This past weekend’s Hood to Coast Relay (in Portland, OR) will go down as one of the most meaningful and memorable experiences of my life.
I’ve been very fortunate to have participated in a variety of cool events over the past 5+ years. I am very intentional in signing up for stuff like this for 3 very specific reasons:
- Have something on my calendar to look forward to (and to train for).
- Participate in something that will stretch me physically, mentally, and emotionally.
- Enjoy the experience and make incredible memories (and friends)!
This past weekend checked all 3 of those boxes in an emphatic way. Hood to Coast is affectionately known as ‘The Mother of All Relays’ as over the past 40 years it has grown to 1,200 teams, 16,000 runners, and 2,500 volunteers (and have a waiting list of 40,000+ runners)!
This iconic race starts at the top of Mt. Hood (Oregon’s highest point) and finishes 200 miles away (and 36 hours later) at Seaside Beach (Oregon’s lowest point). The course is made up of 36 ‘legs’ ranging from 4-8 miles in length… with drastic variances in difficulty (based on incline/decline elevation, time of day, etc.).
Most teams are made up of 12 runners (the max allowed) which are split into two vans (each person runs 3 legs). A common goal is to complete the 200 mile course in under 36 hours (which means for 36 straight hours, you’re either running, in a van, or in a port-a-potty!). Part of what makes this event so fun (and so challenging) is the lack of sleep (trying to sleep when you’re hot, sweaty, and sitting upright in a crammed van with other people ain’t easy!).
Many teams choose funny team names like ‘Run Burgondy’ or ‘Resting Beach Face’, wear matching t-shirts or costumes, and decorate their vans with window markers, lights, and other outrageous accoutrements. This event has a fun, playful culture… and there is an unparalleled amount of support and camaraderie that takes place between runners, between teams, and between volunteers. It’s really, really special.
I was Runner #6 in Van 1 (I ran legs 6, 18, and 30 for a total of 18 miles). I averaged an 8 minute per mile pace and felt great! I had only met two of my teammates in person prior to coming to Oregon. But it’s amazing how quickly – and how much – you can learn about someone during an experience like this.

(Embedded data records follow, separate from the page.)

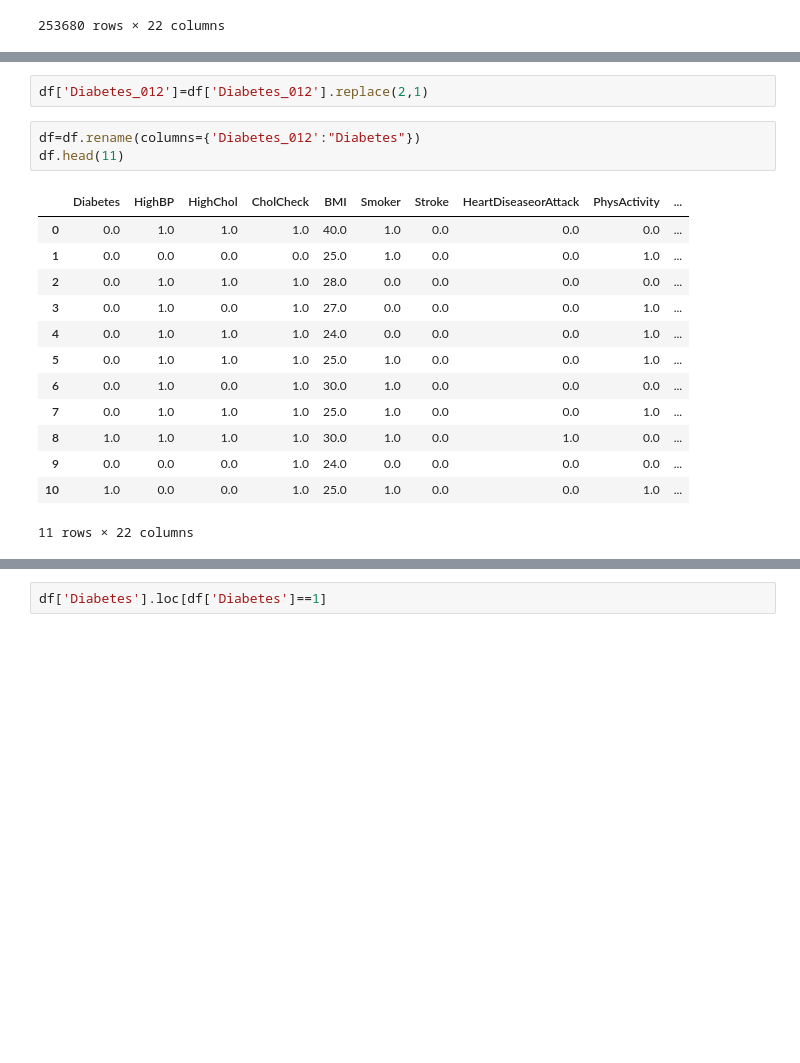
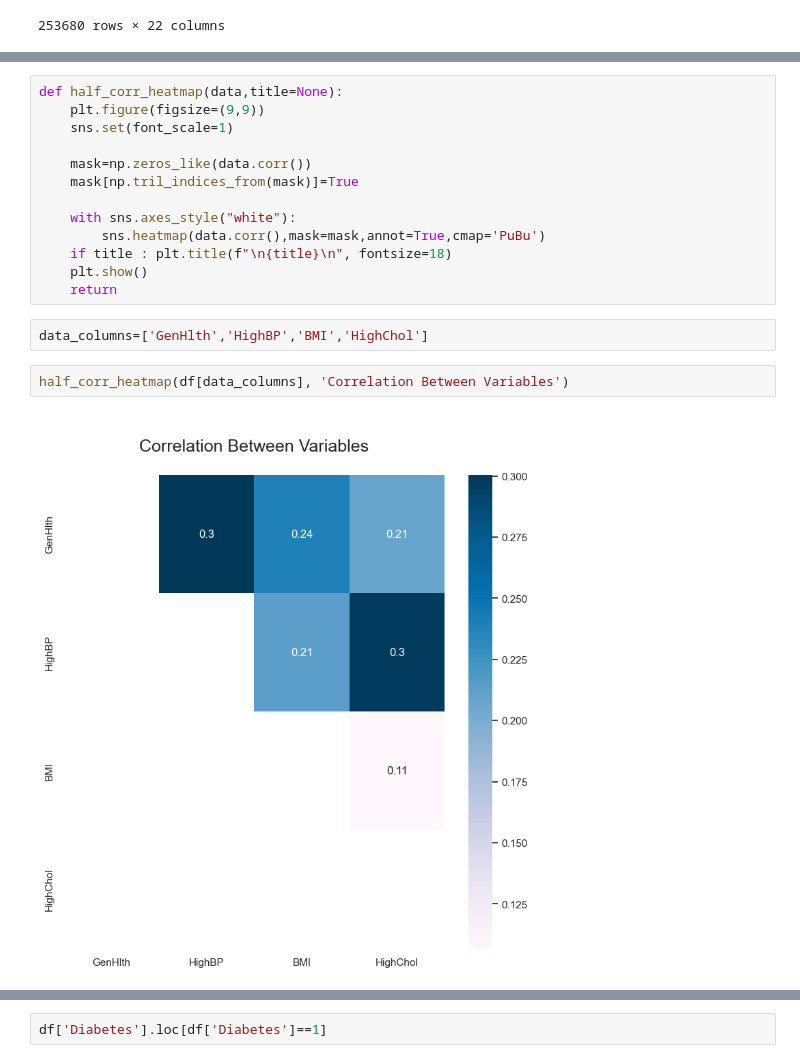
Before and after one commit to sangdev-0503/DiabetesDisease, a Jupyter notebook: DiabetesDisease.ipynb, the cells around one changed output, grey strips where cells are left out. Saved outputs shown, nothing was run; the diff lists cells and outputs as text; blank space fills up the shorter version.

```diff
--- a/DiabetesDisease.ipynb
+++ b/DiabetesDisease.ipynb
@@ -23,19 +127,19 @@ df
+# %%
+def half_corr_heatmap(data,title=None):
+    plt.figure(figsize=(9,9))
+    sns.set(font_scale=1)
+
+    mask=np.zeros_like(data.corr())
+    mask[np.tril_indices_from(mask)]=True
+
+    with sns.axes_style("white"):
+        sns.heatmap(data.corr(),mask=mask,annot=True,cmap='PuBu')
+    if title : plt.title(f"\n{title}\n", fontsize=18)
+    plt.show()
+    return
+# %%
+data_columns=['GenHlth','HighBP','BMI','HighChol']
 # %%
-df['Diabetes_012']=df['Diabetes_012'].replace(2,1)
+half_corr_heatmap(df[data_columns], 'Correlation Between Variables')
+# %% [output]
+[figure, added]
-# %%
-df=df.rename(columns={'Diabetes_012':"Diabetes"})
-df.head(11)
-# %% [output]
-|  | Diabetes | HighBP | HighChol | CholCheck | BMI | Smoker | Stroke | HeartDiseaseorAttack | PhysActivity | ... |
-| 0 | 0.0 | 1.0 | 1.0 | 1.0 | 40.0 | 1.0 | 0.0 | 0.0 | 0.0 | ... |
-| 1 | 0.0 | 0.0 | 0.0 | 0.0 | 25.0 | 1.0 | 0.0 | 0.0 | 1.0 | ... |
-| 2 | 0.0 | 1.0 | 1.0 | 1.0 | 28.0 | 0.0 | 0.0 | 0.0 | 0.0 | ... |
-| 3 | 0.0 | 1.0 | 0.0 | 1.0 | 27.0 | 0.0 | 0.0 | 0.0 | 1.0 | ... |
-| 4 | 0.0 | 1.0 | 1.0 | 1.0 | 24.0 | 0.0 | 0.0 | 0.0 | 1.0 | ... |
-| 5 | 0.0 | 1.0 | 1.0 | 1.0 | 25.0 | 1.0 | 0.0 | 0.0 | 1.0 | ... |
-| 6 | 0.0 | 1.0 | 0.0 | 1.0 | 30.0 | 1.0 | 0.0 | 0.0 | 0.0 | ... |
-| 7 | 0.0 | 1.0 | 1.0 | 1.0 | 25.0 | 1.0 | 0.0 | 0.0 | 1.0 | ... |
-| 8 | 1.0 | 1.0 | 1.0 | 1.0 | 30.0 | 1.0 | 0.0 | 1.0 | 0.0 | ... |
-| 9 | 0.0 | 0.0 | 0.0 | 1.0 | 24.0 | 0.0 | 0.0 | 0.0 | 0.0 | ... |
-| 10 | 1.0 | 0.0 | 0.0 | 1.0 | 25.0 | 1.0 | 0.0 | 0.0 | 1.0 | ... |
-11 rows × 22 columns
```
Also changed, not shown: parts of 18 cells of this notebook, 2 other files.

We completed the race in just over 30 hours and finished 396th out of 1,200, which was respectable given we were way more focused on enjoying the experience than competing. But for context, the team that finished 1st completed the course in less than HALF of the time it took us! Our team averaged a 9:46 minute per mile pace… the winning team averaged around a 4:30 minute per mile pace! There were a few times when runners ran passed me like I was a statue.
One of my favorite parts of experiences like this are the lessons I learn and principles I have reinforced. Here are my 3 biggest takeaways from Hood to Coast:
- Accomplishing a massive group goal (like running 200 miles in 36 hours) requires both individual & collective preparation and execution. Each person needed to be responsible for THEIR role and held accountable to OUR goal.
- Our team mantra was the epitome of this race: “If you want to go fast, go along. If you want to go far, go together.” Finishing the race was a feat that required more than the ‘sum of the parts.’
- We created team agreements in advance. We collaborated on a set of standards that we promised to honor no matter how tough things got… and we each gave permission to being held accountable to upholding them at all times. The foundation of our standards was respect (respect for your teammates’ personal space, respect for their potential roller coaster of emotions, and respect for their preferences on controversial topics of discussion, use of profanity, etc.).
Oh, and I was reminded that laughter and levity makes most things better. When you’re cramped in a (stinky) van for 30 straight hours with a group of ‘strangers’ – it’s easy to feel a bit ornery or cranky (especially for an introvert like me!). But cracking stupid jokes and quoting silly movie lines provided instant relief!
With Hood to Coast in the rear view mirror, I have a quick turnaround as my next event/experience is this coming weekend in Maine (for the Last Man Standing Ultramarathon) 🏃🏽♂️